Exercise brief
Apart from the images, reproduce every record word for word.

Front-end code edit data:
################
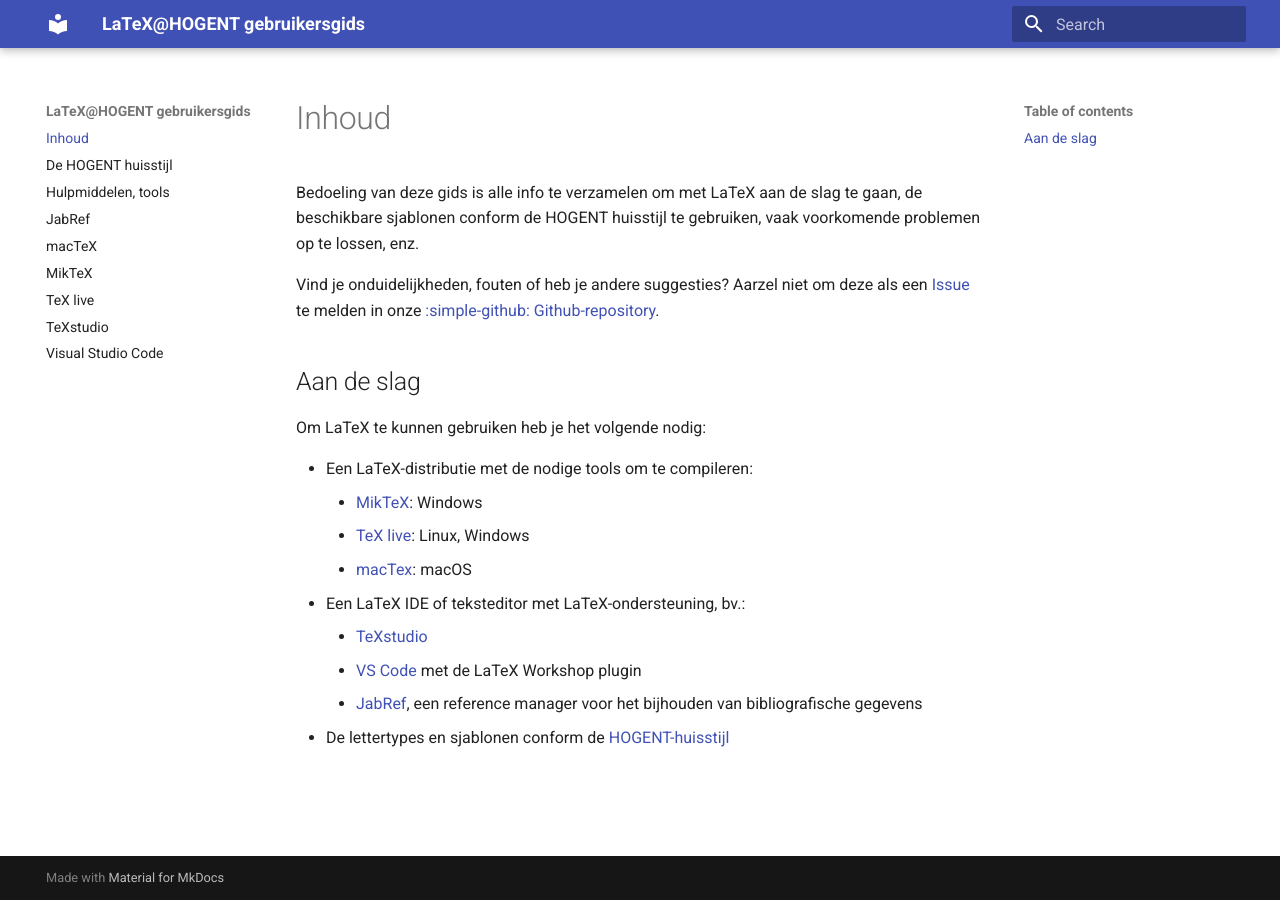
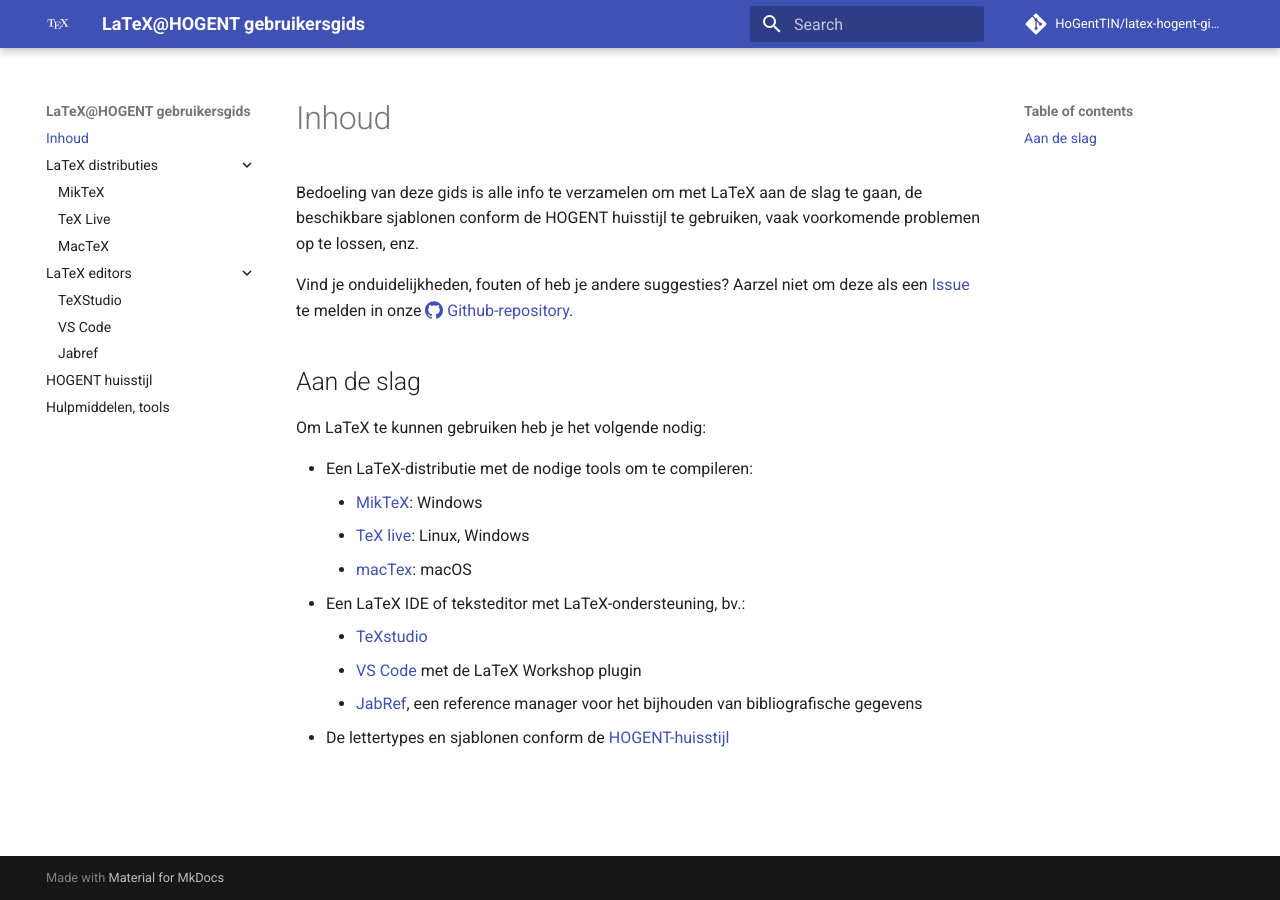
Before and after one commit to HoGentTIN/latex-hogent-gids, an MkDocs documentation site: the page built from docs/index.md, in a window 1280 px wide. Built offline with MkDocs 1.6.1 and Material for MkDocs 9.7.7, drawn with Linux system fonts in a browser that asks for light colours; comment, search, counter and statistics services are not loaded.

Commit message:
Site-instellingen aangepast: logo, navbar, ...

```diff
--- a/mkdocs.yml
+++ b/mkdocs.yml
@@ -1,9 +1,37 @@
+---
 site_name: LaTeX@HOGENT gebruikersgids
+site_url: "https://hogenttin.github.io/latex-hogent-gids/"
+repo_name: "HoGentTIN/latex-hogent-gids/"
+repo_url: "https://github.com/HoGentTIN/latex-hogent-gids/"
 
 theme:
   name: material
+  features:
+    - navigation.expand
+  favicon: "images/tex-icon.png"
+  logo: "images/tex-icon-white.png"
+
+nav:
+  - "Inhoud": "index.md"
+  - "LaTeX distributies":
+    - "MikTeX": "installatie-miktex.md"
+    - "TeX Live": "installatie-texlive.md"
+    - "MacTeX": "installatie-mactex.md"
+  - "LaTeX editors":
+    - "TeXStudio": "installatie-texstudio.md"
+    - "VS Code": "installatie-vscode.md"
+    - "Jabref": "installatie-jabref.md"
+  - "HOGENT huisstijl": "hogent-huisstijl.md"
+  - "Hulpmiddelen, tools": "hulpmiddelen.md"
+
 
 markdown_extensions:
   - pymdownx.superfences
   - pymdownx.tabbed:
       alternate_style: true
+  - pymdownx.emoji:
+      emoji_index: !!python/name:materialx.emoji.twemoji
+      emoji_generator: !!python/name:materialx.emoji.to_svg
+      options:
+        custom_icons:
+          - overrides/.icons
```
Also changed, not shown: TODO.md (added, +4 -0 lines), docs/images/tex-icon-white.png (added), docs/images/tex-icon.png (added).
################
Answer to this task
Before and after one commit to HoGentTIN/latex-hogent-gids, an MkDocs documentation site: the page built from docs/index.md, in a window 1280 px wide. Built offline with MkDocs 1.6.1 and Material for MkDocs 9.7.7, drawn with Linux system fonts in a browser that asks for light colours; comment, search, counter and statistics services are not loaded.

Commit message:
Site-instellingen aangepast: logo, navbar, ...

```diff
--- a/mkdocs.yml
+++ b/mkdocs.yml
@@ -1,9 +1,37 @@
+---
 site_name: LaTeX@HOGENT gebruikersgids
+site_url: "https://hogenttin.github.io/latex-hogent-gids/"
+repo_name: "HoGentTIN/latex-hogent-gids/"
+repo_url: "https://github.com/HoGentTIN/latex-hogent-gids/"
 
 theme:
   name: material
+  features:
+    - navigation.expand
+  favicon: "images/tex-icon.png"
+  logo: "images/tex-icon-white.png"
+
+nav:
+  - "Inhoud": "index.md"
+  - "LaTeX distributies":
+    - "MikTeX": "installatie-miktex.md"
+    - "TeX Live": "installatie-texlive.md"
+    - "MacTeX": "installatie-mactex.md"
+  - "LaTeX editors":
+    - "TeXStudio": "installatie-texstudio.md"
+    - "VS Code": "installatie-vscode.md"
+    - "Jabref": "installatie-jabref.md"
+  - "HOGENT huisstijl": "hogent-huisstijl.md"
+  - "Hulpmiddelen, tools": "hulpmiddelen.md"
+
 
 markdown_extensions:
   - pymdownx.superfences
   - pymdownx.tabbed:
       alternate_style: true
+  - pymdownx.emoji:
+      emoji_index: !!python/name:materialx.emoji.twemoji
+      emoji_generator: !!python/name:materialx.emoji.to_svg
+      options:
+        custom_icons:
+          - overrides/.icons
```
Also changed, not shown: TODO.md (added, +4 -0 lines), docs/images/tex-icon-white.png (added), docs/images/tex-icon.png (added).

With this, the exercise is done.